New Delhi: While hearing in Ayodhya case continued in Supreme Court on Tuesday, the advocate for Ram Lalla Virajman told the apex court that the disputed structure was put in place either on the ruins of the temple or by pulling down the temple. (Also read: ‘Court Should Not go Beyond Faith to See Rationality,’ Says Advocate)
The advocate, CS Vaidyanathan, added that pillar bases found by Archaeological Survey of India establish the existence of a huge structure at the site of Babri Masjid and other evidence reveal that it was a Hindu religious structure.
The submissions were made during the eighth day hearing in the case before a bench headed by Chief Justice Ranjan Gogoi. Vaidyanathan was referring to other archaeological evidence to substantiate the claim that the disputed area indeed had a temple.
The bench hearing the case also comprises justices SA Bobde, DY Chandrachud, Ashok Bhushan and SA Nazeer.
The daily hearing could not be held on Monday as Justice Bobde was not available.

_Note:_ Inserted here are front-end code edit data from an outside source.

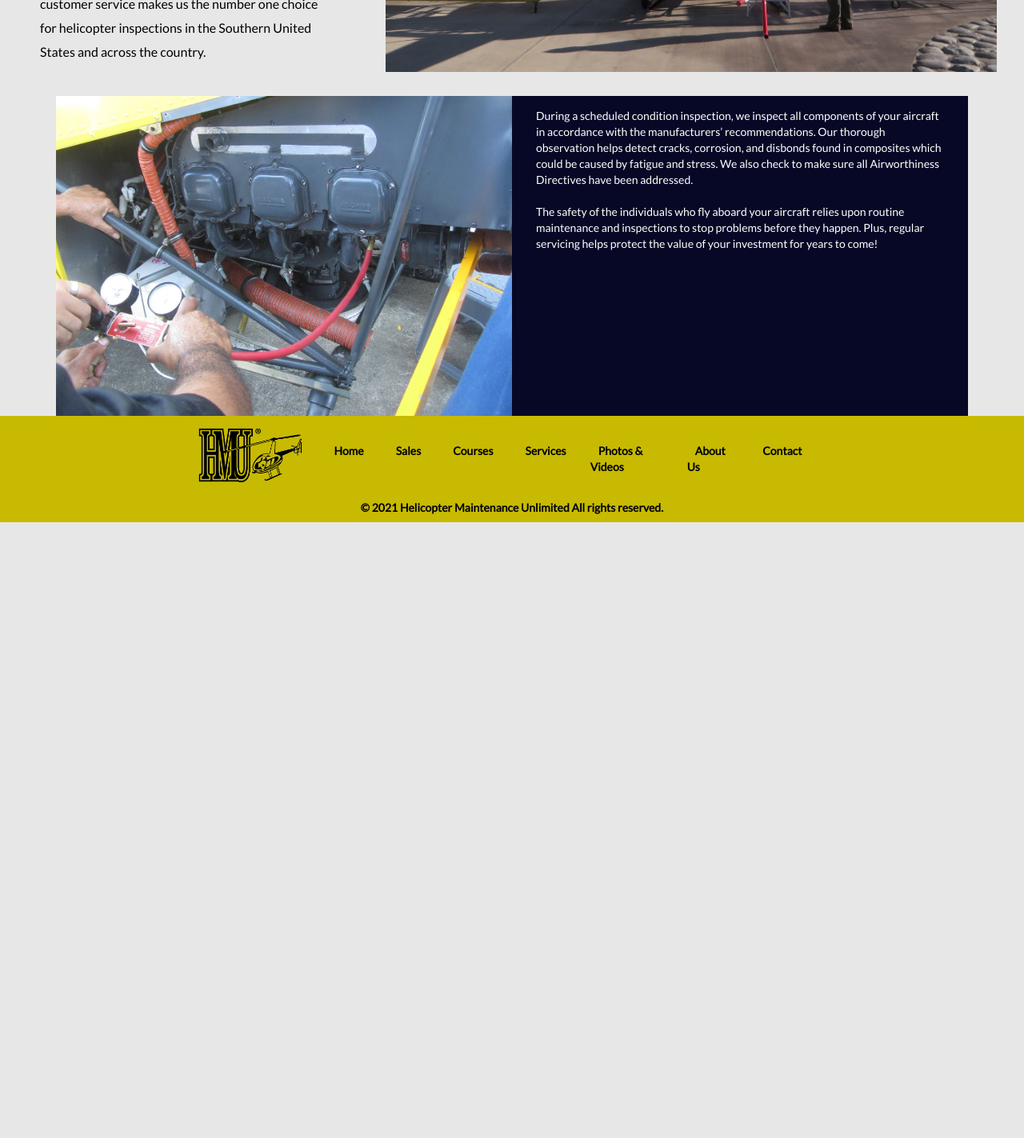
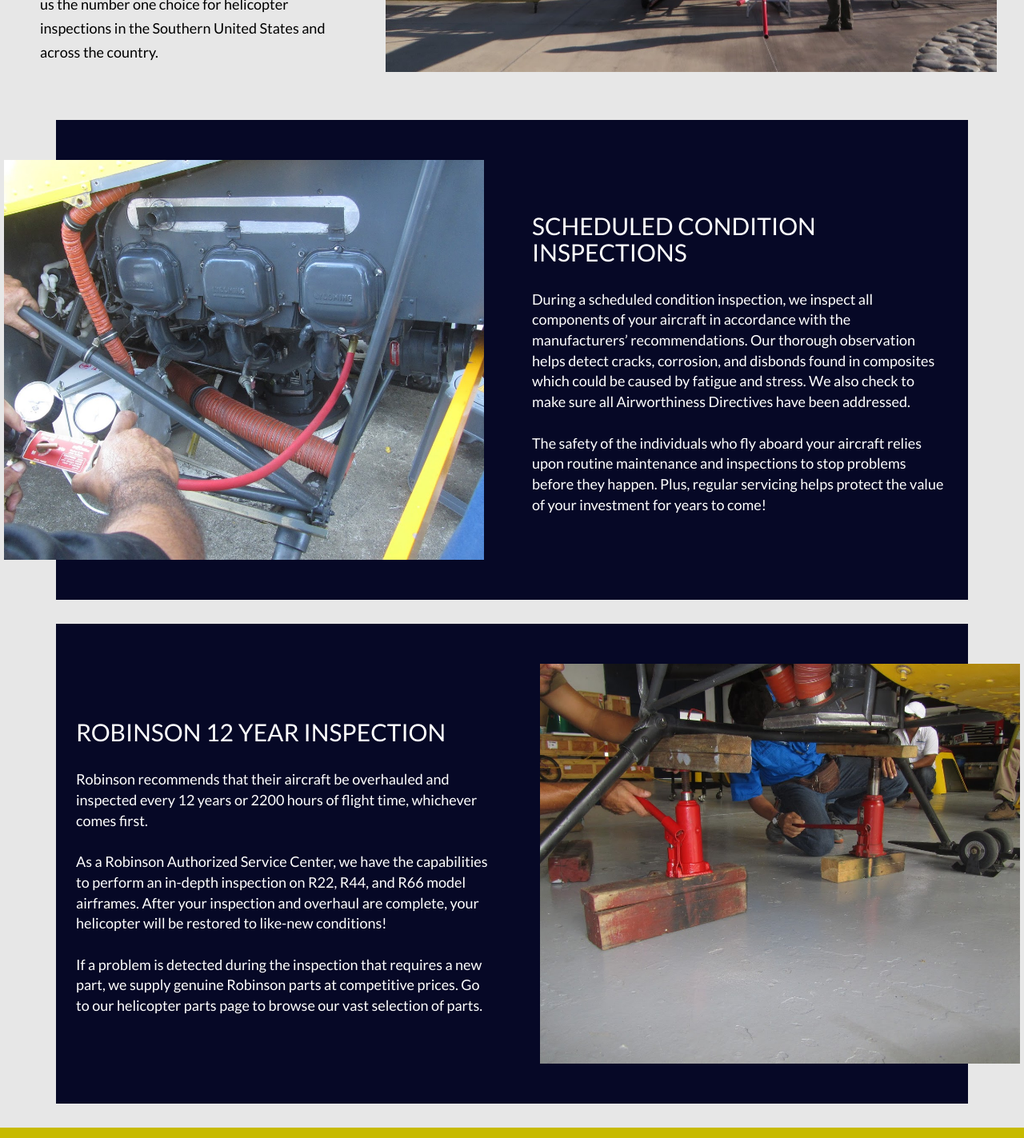
Before and after one commit to daniel-vargas96/hmu-site, a React (Create React App) app: page /inspection in a window 1280 px wide. Shown: the part 560-1983 px from the top of the page at 80% size. Before the commit the page ends 1213 px from the top, so only its background shows below. Built offline with nearby package versions, Linux system fonts and the light colour scheme.

Commit message:
added another section to pre-buy page

```diff
--- a/src/pages/pre-purchase-inspection.js
+++ b/src/pages/pre-purchase-inspection.js
@@ -22,10 +22,13 @@ export default function Inspection() {
         </div>
         <div className='hero col-lg-7'></div>
       </div>
-      <div className='container d-flex flex-column justify-content-center align-items-center'>
+      <div className='container mb-5 mt-5 d-flex flex-column justify-content-center align-items-center'>
         <div className='row d-flex justify-content-center inspect-body'>
-          <div className='col-lg-6 inspect-bg'></div>
           <div className='col-lg-6'>
+            <div className='inspect-bg'></div>
+          </div>
+          <div className='col-lg-6'>
+            <h2>SCHEDULED CONDITION INSPECTIONS</h2>
             <p className='inspect-text'>
               During a scheduled condition inspection, we inspect all components of your aircraft in accordance with the manufacturers’ recommendations. Our thorough observation helps detect cracks, corrosion, and disbonds found in composites which could be caused by fatigue and stress. We also check to make sure all Airworthiness Directives have been addressed.
             <br></br><br></br>
@@ -34,6 +37,23 @@ export default function Inspection() {
           </div>
         </div>
       </div>
+      <div className='container mb-5 mt-5 d-flex flex-column justify-content-center align-items-center'>
+        <div className='row d-flex justify-content-center inspect-body'>
+          <div className='col-lg-6'>
+            <h2>ROBINSON 12 YEAR INSPECTION</h2>
+            <p className='inspect-text'>
+              Robinson recommends that their aircraft be overhauled and inspected every 12 years or 2200 hours of flight time, whichever comes first.
+            <br></br><br></br>
+            As a Robinson Authorized Service Center, we have the capabilities to perform an in-depth inspection on R22, R44, and R66 model airframes. After your inspection and overhaul are complete, your helicopter will be restored to like-new conditions!
+            <br></br><br></br>
+            If a problem is detected during the inspection that requires a new part, we supply genuine Robinson parts at competitive prices. Go to our helicopter parts page to browse our vast selection of parts.
+          </p>
+          </div>
+          <div className='col-lg-6'>
+            <div className='inspect-bg1'></div>
+          </div>
+        </div>
+      </div>
 
     </div>
   );
--- a/src/styles/pre-purchase-inspection.scss
+++ b/src/styles/pre-purchase-inspection.scss
@@ -28,7 +28,7 @@
     .info-text {
       position: relative;
       line-height: 3rem;
-      font-size: 16px;
+      font-size: 18px;
       padding: 0rem 2rem;
     }
     .inspection-title {
@@ -46,17 +46,36 @@
 
   .inspect-body {
     background-color: rgb(6,8,38);
+    height: 600px;
+    display: flex;
+    justify-content: center;
+    align-items: center;
+    align-content: center;
+
+  .inspect-text, h2 {
+    color: white;
+    text-align: left;
+    padding: 1rem;
+  }
 
   .inspect-text {
-    color: white;
-    text-align: left;
-    padding: 1.5rem;
+    font-size: 18px;
   }
 
-  .inspect-bg {
+  .inspect-bg, .inspect-bg1 {
     background: url('../images/inspection.JPG') center no-repeat;
     background-size: cover;
-    height: 400px;
+    height: 500px;
+    width: 600px;
+    position: relative;
+    left: -80px;
+    }
+
+    .inspect-bg1 {
+      background: url('../images/inspection2.JPG') center no-repeat;
+      background-size: cover;
+      position: relative;
+      left: 20px;
     }
   }
 
```
Also changed, not shown: 1 other file (tests, documents, lock files or other folders).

Last week on Friday, Vaidyanathan had advanced his arguments by placing the findings of the report submitted by the ASI to the Allahabad High Court. He had argued that a public space used for worshipping Hindu gods existed at the disputed site and it dated back to the 2nd century BC.
He also told the court that nothing of the Muslim faith was excavated at the site. He said that a mosque was built on the ruins of a temple. A total of 14 appeals have been filed in the top court challenging the 2010 Allahabad High Court judgement in the four civil suits on the 2.77 acre disputed land.
This land was divided equally among the three parties — the Sunni Waqf Board, the Nirmohi Akhara and ‘Ram Lalla Virajman’. The Babri Masjid was demolished on December 6, 1992, in Ayodhya.